WASHINGTON — Native Americans are urging President-elect Joe Biden to make history by selecting one of their own to lead the powerful agency that oversees the nation’s tribes, setting up one of several looming tests of Biden’s pledge to have a Cabinet representative of Americans.

O.J. Semans is one of dozens of tribal officials and voting activists around the country pushing selection of Rep. Deb Haaland, a New Mexico Democrat and member of the Pueblo of Laguna, to become the first Native American secretary of interior. Tell Semans, a member of the Rosebud Sioux, that a well-regarded white lawmaker is considered a front-runner for the job, and Semans chuckles.

“Not if I trip him,” Semans says.

African Americans, Mexican Americans, Asian Americans, Native Americans and other people of color played a crucial role in helping Biden defeat President Donald Trump. In return, they say they want attention on problems affecting their communities — and want to see more people who look like them in positions of power.

“It’s nice to know that a Native American is under consideration,” said Haaland, who says she is concentrating on her congressional work. “Sometimes we are invisible.”

In Arizona, Alejandra Gomez was one of an army of activists who strapped on face masks and plastic face shields in 100-plus-degree heat to go door-to-door to get out the Mexican American vote. Intensive Mexican American organizing there helped flip that state to Democrats for the first time in 24 years.

“We are at a point where there was no pathway to victory” for Democrats without support from voters of color, said Gomez, co-executive director of the political group Living United for Change in Arizona. “Our terrain has forever changed in this country in terms of the electoral map.

“So we need to see that this administration will be responsive,” she said.

Rep. Pramila Jayapal, D-Wash., co-chair of the Congressional Progressive Caucus, said it was important that Biden’s Cabinet “reflects the country, and particularly his base that supports him,” including women, racial and ethnic minorities and other groups.

The departments of defense, state, treasury, interior, agriculture, energy and health and human services and the Environmental Protection Agency are among Biden’s Cabinet-level posts where women and people of color are considered among the top contenders.
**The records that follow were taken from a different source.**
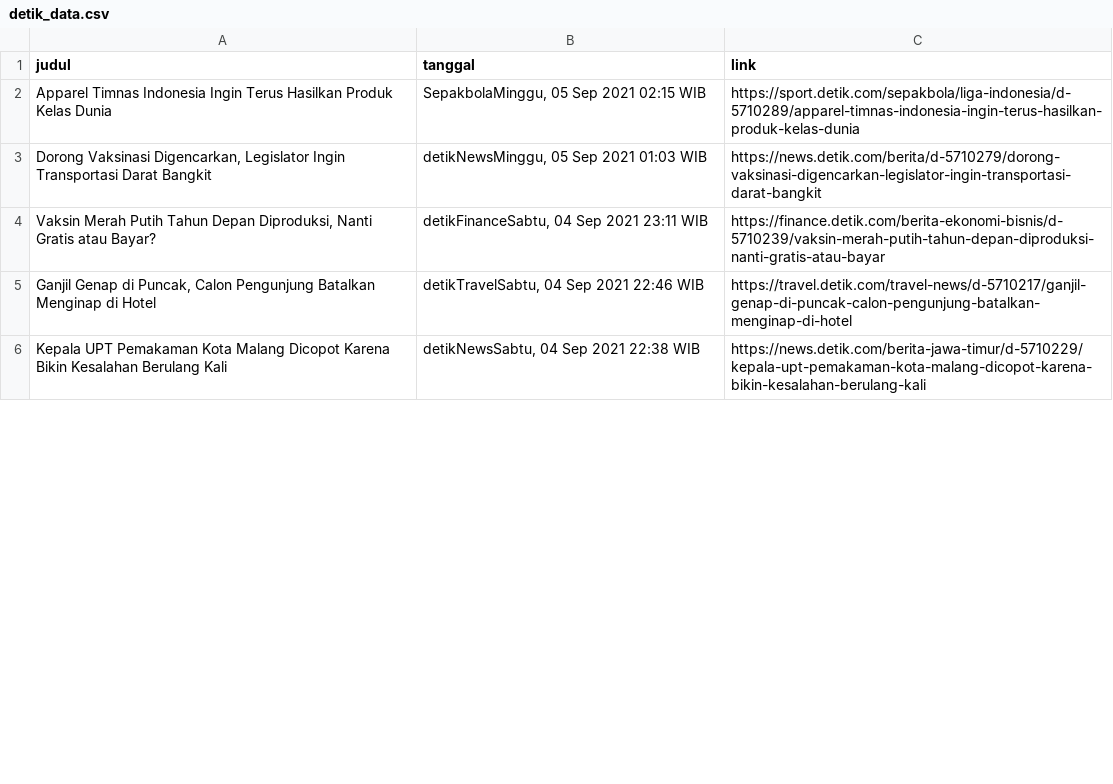
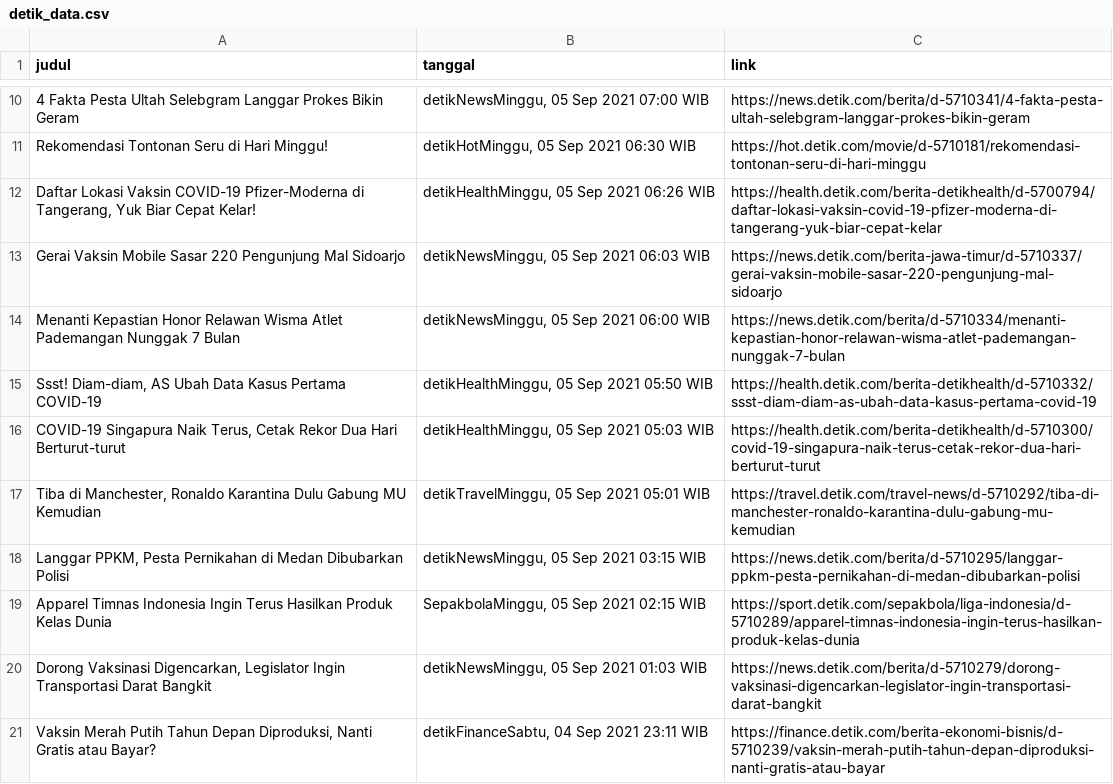
Before and after one commit to imavv/IFEST_Amylie, a CSV file: Data Results/detik_data.csv, drawn as a sheet; only a part is shown, gaps mark what is left out; the shorter side is filled out with more unchanged rows; the diff covers the shown part only.

Commit message:
add cekfakta, rename datasets, add scripts

```diff
--- a/Data Results/detik_data.csv
+++ b/Data Results/detik_data.csv
@@ -2 +10,10 @@ judul,tanggal,link
+4 Fakta Pesta Ultah Selebgram Langgar Prokes Bikin Geram,"detikNewsMinggu, 05 Sep 2021 07:00 WIB",https://news.detik.com/berita/d-5710341/4-fakta-pesta-ultah-selebgram-langgar-prokes-bikin-geram
+Rekomendasi Tontonan Seru di Hari Minggu!,"detikHotMinggu, 05 Sep 2021 06:30 WIB",https://hot.detik.com/movie/d-5710181/rekomendasi-tontonan-seru-di-hari-minggu
+"Daftar Lokasi Vaksin COVID-19 Pfizer-Moderna di Tangerang, Yuk Biar Cepat Kelar!","detikHealthMinggu, 05 Sep 2021 06:26 WIB",https://health.detik.com/berita-detikhealth/d-5700794/daftar-lokasi-vaksin-covid-19-pfizer-moderna-di-tangerang-yuk-biar-cepat-kelar
+Gerai Vaksin Mobile Sasar 220 Pengunjung Mal Sidoarjo,"detikNewsMinggu, 05 Sep 2021 06:03 WIB",https://news.detik.com/berita-jawa-timur/d-5710337/gerai-vaksin-mobile-sasar-220-pengunjung-mal-sidoarjo
+Menanti Kepastian Honor Relawan Wisma Atlet Pademangan Nunggak 7 Bulan,"detikNewsMinggu, 05 Sep 2021 06:00 WIB",https://news.detik.com/berita/d-5710334/menanti-kepastian-honor-relawan-wisma-atlet-pademangan-nunggak-7-bulan
+"Ssst! Diam-diam, AS Ubah Data Kasus Pertama COVID-19","detikHealthMinggu, 05 Sep 2021 05:50 WIB",https://health.detik.com/berita-detikhealth/d-5710332/ssst-diam-diam-as-ubah-data-kasus-pertama-covid-19
+"COVID-19 Singapura Naik Terus, Cetak Rekor Dua Hari Berturut-turut","detikHealthMinggu, 05 Sep 2021 05:03 WIB",https://health.detik.com/berita-detikhealth/d-5710300/covid-19-singapura-naik-terus-cetak-rekor-dua-hari-berturut-turut
+"Tiba di Manchester, Ronaldo Karantina Dulu Gabung MU Kemudian","detikTravelMinggu, 05 Sep 2021 05:01 WIB",https://travel.detik.com/travel-news/d-5710292/tiba-di-manchester-ronaldo-karantina-dulu-gabung-mu-kemudian
+"Langgar PPKM, Pesta Pernikahan di Medan Dibubarkan Polisi","detikNewsMinggu, 05 Sep 2021 03:15 WIB",https://news.detik.com/berita/d-5710295/langgar-ppkm-pesta-pernikahan-di-medan-dibubarkan-polisi
 Apparel Timnas Indonesia Ingin Terus Hasilkan Produk Kelas Dunia,"SepakbolaMinggu, 05 Sep 2021 02:15 WIB",https://sport.detik.com/sepakbola/liga-indonesia/d-5710289/apparel-timnas-indonesia-ingin-terus-hasilkan-produk-kelas-dunia
```
Also changed, not shown: 9 added rows, 18 removed rows and 2 edited cells elsewhere in this file, Data Results/cnn_data.csv, 6 other files.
As with interior, where retiring New Mexico Sen. Tom Udall is thought to be a leading prospect, the candidacies of people of color are sometimes butting up against higher-profile white candidates.

House Majority Whip Jim Clyburn of South Carolina, whose February endorsement of Biden played a critical role in reviving the former vice president’s struggling campaign, said he is confident Biden’s Cabinet and White House staff will reflect the nation’s diversity.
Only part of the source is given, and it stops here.